@Nightfish Re: http://www.drektopia.com/NFGalaxy2.htm
First let me say that you've created one heck of a universe construct. Nice work! I may not agree with some of it but still very nice work!
1. There would never be a Black Hole
within a solar system. The closest you could possibly get would be a companion star position within a binary or ternary system and the chance of finding any planets is so close to nil that you can forget computing for them. All planetary bodies would have had their orbits altered in a massive way when the star went super nova. The planetary bodies would have either been blown out of the gravitational well of their sun(s) or wound up crashing into each other and their suns. In any case all would be barren rocks.
2. The same for a Neutrino
which is also the remnant of a super nova.
3. A gas giant should take three slots for its orbit. (This is why I recommend having up to 20 planetary slots. These suckers and I really mean suckers
are nothing but BIG hovers!)
4. Gas giants are being found in close proximity to their stars... which implies that they can be anywhere in the system.
5. (edit: My misread... DUH!)
6. Planetary structures... The problem I have with your chart is its too simplistic and will create too many livable/habitable planets. Most of the planets that we'll find will have TOXIC soup
for either their atmosphere or hydrosphere or both. The real chance of finding a planet or moon in the habital zone with the right mixtures of gasses and liquids will probably be discovered to be close to zip, NOT zip but very close.
8. IMO what we, humanity, will be doing is seeking/eking out existences on the planets and moons that closely resemble Mars and our moon. (This is also why I like the HUGE galaxy model... it gives you a chance of finding one or more "truly habitable" type planets for your species.
9. Most planets will also be radiated... We can deal with most of that now... by building underground.
10. Venus is not so much TOXIC as it is a GREENHOUSE run away. The Earth started with pretty much the same mixture of gasses but was located far enough from the sun to cool and allow life to start and flourish. (The first life on Earth actually consumed hydrogen sulfide and expelled oxygen... and in the process was the cause of its own demise.)
Truly TOXIC planets would be anything with corrosive gases, methane, etc for atmosphere... like most of Jupiter's larger moons. This would also include toxic, corrosive mixtures for its hydrosphere.
I really doubt that we'll find a "Star Trek" universe out there, with life and livable planets in every star system.
What I'm saying here is that Earth type planets per given species should be few and far between and you really want to protect them with everything you have!
11. Your concept of a Gaian
is unique to say the least. If a planet was truly sentient it would probably take one look at "humanity" and its propensity for plundering planetary resources and make itself as inhospitable as possible.
12. Radiated planets are those without a magnetic field or are too close to either their star or if they are moons are too close to their planet. The two inner planets in the Jovian system are inundated with hard radiation.

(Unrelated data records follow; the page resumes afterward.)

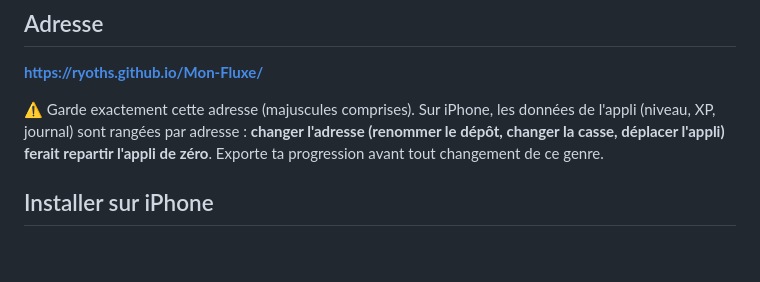
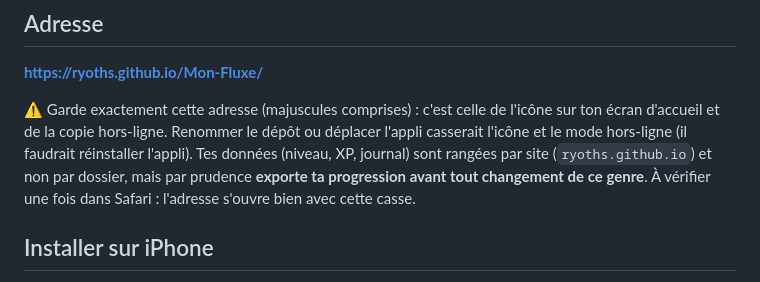
Before and after one commit to RyoThs/Mon-Fluxe, a Markdown page: README.md, the part around the change. GitHub-like rendering; blank space fills up the shorter version.

Commit message:
README : avertissement sur l'adresse corrigé (données rangées par site, pas par dossier)
Co-Authored-By: Claude Opus 5.5 <noreply@anthropic.com>
Claude-Session: https://claude.ai/code/session_01UNS2WhyuEQyqFgzNYWq1nn

```diff
--- a/README.md
+++ b/README.md
@@ -10,7 +10,7 @@ Version actuelle : **1.0.0**
 
 **https://ryoths.github.io/Mon-Fluxe/**
 
-⚠️ Garde exactement cette adresse (majuscules comprises). Sur iPhone, les données de l'appli (niveau, XP, journal) sont rangées par adresse : **changer l'adresse (renommer le dépôt, changer la casse, déplacer l'appli) ferait repartir l'appli de zéro**. Exporte ta progression avant tout changement de ce genre.
+⚠️ Garde exactement cette adresse (majuscules comprises) : c'est celle de l'icône sur ton écran d'accueil et de la copie hors-ligne. Renommer le dépôt ou déplacer l'appli casserait l'icône et le mode hors-ligne (il faudrait réinstaller l'appli). Tes données (niveau, XP, journal) sont rangées par site (`ryoths.github.io`) et non par dossier, mais par prudence **exporte ta progression avant tout changement de ce genre**. À vérifier une fois dans Safari : l'adresse s'ouvre bien avec cette casse.
 
 ## Installer sur iPhone
 
```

13. Worm Holes... I also like the one way worm hole... but I think you have too many of them... but then that's based on my reading SciFi, esp David Weber's concept, and not on impirical data.
I also think all worm holes would be few and far between... but again no real data soooooo...
14. Mineral richness of any given system... I really think that this is over done! IMO I think we'll find that everything we have in our solar system will be available in other systems in just about the same abundance. The real question is are the minerals easy to gain access to... near the surface or are you going to have to dig holes to China in order to extract specific minerals.?!
15. I really think that the size and color of a star will have more effect on the habitable zone than on mineral richness.
Someone pointed out that Red Giants are really old as compared to say a yellow main sequence star... actually this is very wrong! What we see now are all and I mean ALL third and fourth generation stars. A red giant such as beatlejuice (sp
) are more active than their smaller cousins and burn themselves out faster... MUCH FASTER! The red giants about the size of Mars orbit are in fact the old stars but they too are third and fourth generation.
But what is left out of the equation is that these solar systems have been around the galactic core a few times and have had time to collect all sorts of things when passing thru newly created nebulas created by stars going either nova or super nova.